The 3.6 V6-powered car is hardly asthmatic, having 296bhp, 295lb ft, but it never makes the Panamera never feel that quick. It’s smooth and free revving, but the PDK ’box has to stay very busy keeping the motor on the boil when pressing on.
The V8 is less brutal than the Turbo but for a car that has its roots in the luxury car market the wonderfully linear, accessible delivery from this 4.8-litre V8 is spot on, and regardless of where your performance benchmark sits, 4.8-seconds to 62mph in a 1.9-tonne car is hardly tardy.
The slightly more powerful V8-engined Panamara GTS delivers explosive off the line and in-gear acceleration. Despite giving away 148bhp and 119lb ft to the recently launched sixth generaton M5, the new Porsche is just 0.2sec slower to 62mph than the new BMW at a claimed 4.5sec.

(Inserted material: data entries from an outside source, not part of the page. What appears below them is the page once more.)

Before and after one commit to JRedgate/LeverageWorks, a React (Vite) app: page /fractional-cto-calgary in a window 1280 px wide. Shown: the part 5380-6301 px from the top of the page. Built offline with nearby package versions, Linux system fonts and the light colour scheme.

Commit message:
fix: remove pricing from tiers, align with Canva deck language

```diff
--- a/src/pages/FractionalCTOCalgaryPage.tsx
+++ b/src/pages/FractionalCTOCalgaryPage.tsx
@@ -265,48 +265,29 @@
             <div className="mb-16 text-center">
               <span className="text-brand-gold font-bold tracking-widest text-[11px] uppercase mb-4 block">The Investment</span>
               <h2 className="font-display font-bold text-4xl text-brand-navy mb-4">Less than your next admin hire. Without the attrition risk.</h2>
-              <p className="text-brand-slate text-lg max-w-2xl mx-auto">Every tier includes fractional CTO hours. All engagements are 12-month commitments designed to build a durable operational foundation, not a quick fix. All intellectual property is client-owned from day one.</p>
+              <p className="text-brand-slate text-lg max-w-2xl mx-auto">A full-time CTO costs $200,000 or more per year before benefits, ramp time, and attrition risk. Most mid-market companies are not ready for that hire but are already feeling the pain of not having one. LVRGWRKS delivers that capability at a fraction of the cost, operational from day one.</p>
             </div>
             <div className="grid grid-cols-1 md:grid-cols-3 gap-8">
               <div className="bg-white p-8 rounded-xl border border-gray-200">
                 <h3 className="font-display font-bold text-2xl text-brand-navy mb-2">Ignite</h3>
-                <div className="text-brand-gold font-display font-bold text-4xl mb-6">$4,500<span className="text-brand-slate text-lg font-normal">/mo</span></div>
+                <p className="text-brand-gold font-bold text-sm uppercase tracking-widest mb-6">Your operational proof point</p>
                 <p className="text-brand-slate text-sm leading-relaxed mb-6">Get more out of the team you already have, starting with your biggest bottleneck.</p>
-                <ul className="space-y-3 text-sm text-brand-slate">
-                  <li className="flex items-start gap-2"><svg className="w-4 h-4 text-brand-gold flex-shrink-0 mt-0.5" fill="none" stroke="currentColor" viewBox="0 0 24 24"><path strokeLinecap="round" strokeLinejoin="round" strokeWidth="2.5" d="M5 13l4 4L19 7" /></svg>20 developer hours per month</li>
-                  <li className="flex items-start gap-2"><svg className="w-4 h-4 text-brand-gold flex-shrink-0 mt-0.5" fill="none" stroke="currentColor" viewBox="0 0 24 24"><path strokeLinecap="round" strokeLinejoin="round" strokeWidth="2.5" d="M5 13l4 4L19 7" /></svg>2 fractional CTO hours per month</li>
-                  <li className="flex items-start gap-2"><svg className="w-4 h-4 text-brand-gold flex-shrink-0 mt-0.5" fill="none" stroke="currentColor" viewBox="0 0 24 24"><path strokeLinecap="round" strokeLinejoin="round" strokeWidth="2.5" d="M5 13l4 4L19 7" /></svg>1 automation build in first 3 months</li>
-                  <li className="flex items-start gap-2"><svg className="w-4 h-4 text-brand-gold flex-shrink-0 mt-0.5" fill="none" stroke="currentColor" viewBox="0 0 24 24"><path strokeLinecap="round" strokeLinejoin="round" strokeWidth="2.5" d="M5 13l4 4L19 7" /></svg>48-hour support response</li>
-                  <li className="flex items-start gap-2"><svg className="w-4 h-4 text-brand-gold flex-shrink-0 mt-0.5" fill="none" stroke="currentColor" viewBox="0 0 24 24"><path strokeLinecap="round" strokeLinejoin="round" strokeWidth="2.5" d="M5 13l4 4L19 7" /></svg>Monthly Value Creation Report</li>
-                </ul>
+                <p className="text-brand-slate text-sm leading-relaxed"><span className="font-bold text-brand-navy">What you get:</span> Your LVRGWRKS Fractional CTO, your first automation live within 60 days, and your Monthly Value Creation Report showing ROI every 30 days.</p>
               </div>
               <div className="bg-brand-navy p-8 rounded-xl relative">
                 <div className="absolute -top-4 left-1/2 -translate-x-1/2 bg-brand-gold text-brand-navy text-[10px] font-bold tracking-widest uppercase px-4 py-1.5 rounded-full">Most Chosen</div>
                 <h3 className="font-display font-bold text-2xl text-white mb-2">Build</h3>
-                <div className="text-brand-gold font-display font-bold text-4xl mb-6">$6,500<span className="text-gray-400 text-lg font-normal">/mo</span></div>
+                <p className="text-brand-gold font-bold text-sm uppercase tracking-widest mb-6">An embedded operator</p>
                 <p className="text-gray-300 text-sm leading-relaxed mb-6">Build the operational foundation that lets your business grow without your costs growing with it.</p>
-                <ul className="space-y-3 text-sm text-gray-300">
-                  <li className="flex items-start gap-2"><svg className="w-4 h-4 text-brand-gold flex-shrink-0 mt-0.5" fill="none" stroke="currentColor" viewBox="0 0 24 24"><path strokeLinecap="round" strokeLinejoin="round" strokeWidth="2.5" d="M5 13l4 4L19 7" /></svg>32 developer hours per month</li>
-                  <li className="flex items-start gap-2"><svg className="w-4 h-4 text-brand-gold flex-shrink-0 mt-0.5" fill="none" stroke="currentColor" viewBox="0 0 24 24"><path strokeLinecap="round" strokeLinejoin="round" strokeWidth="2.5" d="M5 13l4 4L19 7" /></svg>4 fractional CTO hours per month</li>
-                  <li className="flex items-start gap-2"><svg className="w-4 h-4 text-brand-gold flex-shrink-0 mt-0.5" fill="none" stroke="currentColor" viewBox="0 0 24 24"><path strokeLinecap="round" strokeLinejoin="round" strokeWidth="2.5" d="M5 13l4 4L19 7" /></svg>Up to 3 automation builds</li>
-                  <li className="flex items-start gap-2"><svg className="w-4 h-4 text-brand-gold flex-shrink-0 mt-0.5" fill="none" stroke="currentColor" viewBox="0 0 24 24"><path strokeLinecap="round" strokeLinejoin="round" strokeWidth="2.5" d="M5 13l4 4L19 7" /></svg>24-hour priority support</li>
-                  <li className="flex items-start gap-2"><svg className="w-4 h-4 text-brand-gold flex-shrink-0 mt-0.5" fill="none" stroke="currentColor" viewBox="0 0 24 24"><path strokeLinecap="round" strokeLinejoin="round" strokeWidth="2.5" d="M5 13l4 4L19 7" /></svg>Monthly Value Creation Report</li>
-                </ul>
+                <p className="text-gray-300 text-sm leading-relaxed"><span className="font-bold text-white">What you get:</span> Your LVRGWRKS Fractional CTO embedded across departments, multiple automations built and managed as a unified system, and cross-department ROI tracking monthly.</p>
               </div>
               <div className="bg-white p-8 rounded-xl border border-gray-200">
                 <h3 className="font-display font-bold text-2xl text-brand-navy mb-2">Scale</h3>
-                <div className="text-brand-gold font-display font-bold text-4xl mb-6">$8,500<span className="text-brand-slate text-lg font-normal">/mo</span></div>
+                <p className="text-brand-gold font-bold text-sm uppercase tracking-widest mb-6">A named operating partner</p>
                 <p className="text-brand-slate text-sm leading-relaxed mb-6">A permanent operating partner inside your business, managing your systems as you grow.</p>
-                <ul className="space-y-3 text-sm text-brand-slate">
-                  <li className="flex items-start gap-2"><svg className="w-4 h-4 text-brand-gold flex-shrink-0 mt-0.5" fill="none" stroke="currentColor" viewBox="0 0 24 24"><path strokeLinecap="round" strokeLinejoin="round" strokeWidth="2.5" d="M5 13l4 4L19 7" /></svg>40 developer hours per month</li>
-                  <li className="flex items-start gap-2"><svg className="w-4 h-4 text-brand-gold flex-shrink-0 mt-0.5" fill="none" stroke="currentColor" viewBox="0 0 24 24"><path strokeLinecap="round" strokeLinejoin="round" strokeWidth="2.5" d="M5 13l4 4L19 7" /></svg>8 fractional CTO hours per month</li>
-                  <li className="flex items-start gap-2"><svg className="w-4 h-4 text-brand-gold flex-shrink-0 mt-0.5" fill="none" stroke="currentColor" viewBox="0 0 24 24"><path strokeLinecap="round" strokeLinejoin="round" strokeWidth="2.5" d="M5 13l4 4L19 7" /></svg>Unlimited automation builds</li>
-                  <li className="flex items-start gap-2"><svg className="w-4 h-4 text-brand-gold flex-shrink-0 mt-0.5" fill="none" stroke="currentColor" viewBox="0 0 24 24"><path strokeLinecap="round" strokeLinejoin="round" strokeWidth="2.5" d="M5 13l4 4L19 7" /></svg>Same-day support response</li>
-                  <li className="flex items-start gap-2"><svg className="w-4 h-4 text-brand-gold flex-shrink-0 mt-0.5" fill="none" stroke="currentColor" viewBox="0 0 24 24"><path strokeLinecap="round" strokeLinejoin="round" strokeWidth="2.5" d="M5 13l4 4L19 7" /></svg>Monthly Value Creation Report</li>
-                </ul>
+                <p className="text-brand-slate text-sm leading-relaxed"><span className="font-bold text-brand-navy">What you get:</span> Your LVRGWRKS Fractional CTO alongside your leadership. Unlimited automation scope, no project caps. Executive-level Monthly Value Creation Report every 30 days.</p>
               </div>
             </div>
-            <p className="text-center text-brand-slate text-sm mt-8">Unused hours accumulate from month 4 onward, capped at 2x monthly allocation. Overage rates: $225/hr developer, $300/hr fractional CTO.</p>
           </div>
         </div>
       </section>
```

Although our test Porsche Panamera Turbo came without the optional Sport Chrono pack (denying the performance benefit of an overboost function, the fastest gearshifts possible with PDK and launch control), it still accelerated from rest to 60mph in four seconds dead. This makes the Panamera, with one possible exception, the fastest-accelerating saloon in its class, eclipsing the Jaguar XFR, BMW M5 and Audi RS6. On paper, the Cadillac CTS-V will go faster still, but with only the rear wheels driven this will be surface dependent.
Drive a Panamera Turbo and you will not want for extra performance, but if you want to go faster you can - a Turbo S with 543bhp and 553lb ft of torque is available. Top speed is 191mph, which is faintly academic, while 0-62mph appears at the touch of a button, thanks to launch control, in 3.8sec, which is faintly ridiculous for a 1995kg saloon.
The diesel will win a legion of buyers based on its fuel and emissions standards alone, but if you're buying because you are an enthusiast driver, or like your car to have soul, we'd think very carefully before signing on the dotted line. Sure, 247bhp and 406lb ft of torque deliver decent performance, and economy of substantially more than 40mpg impresses, but it's hard to escape the nagging feeling that this is a compromised Porsche.
The brakes, as expected with Porsche, provide excellent initial stopping power and precise pedal feel. However, during track tests the pedal travel lengthened more quickly than we are used to.